**Task directions**
Read through the records. Copy each line that has the word "HabitProvider".
Start of Information provided
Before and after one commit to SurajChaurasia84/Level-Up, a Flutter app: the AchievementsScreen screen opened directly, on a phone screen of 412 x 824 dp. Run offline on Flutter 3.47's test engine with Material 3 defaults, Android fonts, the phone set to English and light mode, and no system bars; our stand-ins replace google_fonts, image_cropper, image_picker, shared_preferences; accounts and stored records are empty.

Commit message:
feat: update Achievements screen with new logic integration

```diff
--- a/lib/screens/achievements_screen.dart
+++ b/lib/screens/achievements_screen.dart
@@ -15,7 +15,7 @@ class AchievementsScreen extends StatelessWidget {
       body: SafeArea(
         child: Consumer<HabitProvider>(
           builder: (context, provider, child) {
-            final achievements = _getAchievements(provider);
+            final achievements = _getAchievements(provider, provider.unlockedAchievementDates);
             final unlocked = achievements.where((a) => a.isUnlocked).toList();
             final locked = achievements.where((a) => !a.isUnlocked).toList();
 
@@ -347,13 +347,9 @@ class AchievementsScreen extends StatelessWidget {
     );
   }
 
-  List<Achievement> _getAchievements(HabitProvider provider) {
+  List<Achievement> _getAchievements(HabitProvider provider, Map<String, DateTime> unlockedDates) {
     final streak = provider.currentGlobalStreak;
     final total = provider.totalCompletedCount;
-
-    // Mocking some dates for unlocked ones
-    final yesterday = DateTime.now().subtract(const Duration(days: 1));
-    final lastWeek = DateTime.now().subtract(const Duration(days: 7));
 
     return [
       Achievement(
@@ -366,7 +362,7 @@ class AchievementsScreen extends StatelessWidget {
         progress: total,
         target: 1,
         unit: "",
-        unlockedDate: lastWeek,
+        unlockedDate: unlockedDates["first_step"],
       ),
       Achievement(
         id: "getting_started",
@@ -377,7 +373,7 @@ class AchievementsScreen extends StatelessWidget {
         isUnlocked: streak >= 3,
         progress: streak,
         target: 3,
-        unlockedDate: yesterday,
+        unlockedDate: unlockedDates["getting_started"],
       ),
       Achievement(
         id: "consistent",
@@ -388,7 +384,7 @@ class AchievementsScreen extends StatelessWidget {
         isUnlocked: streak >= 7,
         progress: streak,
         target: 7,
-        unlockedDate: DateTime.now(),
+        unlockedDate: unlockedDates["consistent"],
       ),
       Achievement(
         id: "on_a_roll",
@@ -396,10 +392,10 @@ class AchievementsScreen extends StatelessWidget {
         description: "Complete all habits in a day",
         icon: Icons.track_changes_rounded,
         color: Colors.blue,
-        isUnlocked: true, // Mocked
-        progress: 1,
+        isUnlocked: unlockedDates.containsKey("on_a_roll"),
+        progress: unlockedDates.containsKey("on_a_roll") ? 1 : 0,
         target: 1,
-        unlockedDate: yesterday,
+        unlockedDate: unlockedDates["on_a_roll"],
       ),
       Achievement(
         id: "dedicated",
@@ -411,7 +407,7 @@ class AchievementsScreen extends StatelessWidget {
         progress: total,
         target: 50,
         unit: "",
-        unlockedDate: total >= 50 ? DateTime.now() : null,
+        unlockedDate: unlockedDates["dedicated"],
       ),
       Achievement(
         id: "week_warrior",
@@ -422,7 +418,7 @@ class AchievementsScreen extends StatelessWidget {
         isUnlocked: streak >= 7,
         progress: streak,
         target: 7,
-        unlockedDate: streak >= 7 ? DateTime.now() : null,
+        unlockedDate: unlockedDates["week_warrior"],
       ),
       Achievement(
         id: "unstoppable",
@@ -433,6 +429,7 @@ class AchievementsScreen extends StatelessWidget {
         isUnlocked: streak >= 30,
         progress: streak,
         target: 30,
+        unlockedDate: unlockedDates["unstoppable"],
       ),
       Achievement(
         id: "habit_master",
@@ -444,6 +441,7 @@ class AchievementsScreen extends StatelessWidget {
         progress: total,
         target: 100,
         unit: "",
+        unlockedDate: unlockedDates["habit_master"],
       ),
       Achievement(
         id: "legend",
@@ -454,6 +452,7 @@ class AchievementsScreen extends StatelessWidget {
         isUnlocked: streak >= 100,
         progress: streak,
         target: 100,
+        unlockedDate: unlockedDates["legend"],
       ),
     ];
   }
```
End of Information provided
**Task output**
         child: Consumer<HabitProvider>(
-  List<Achievement> _getAchievements(HabitProvider provider) {
+  List<Achievement> _getAchievements(HabitProvider provider, Map<String, DateTime> unlockedDates) {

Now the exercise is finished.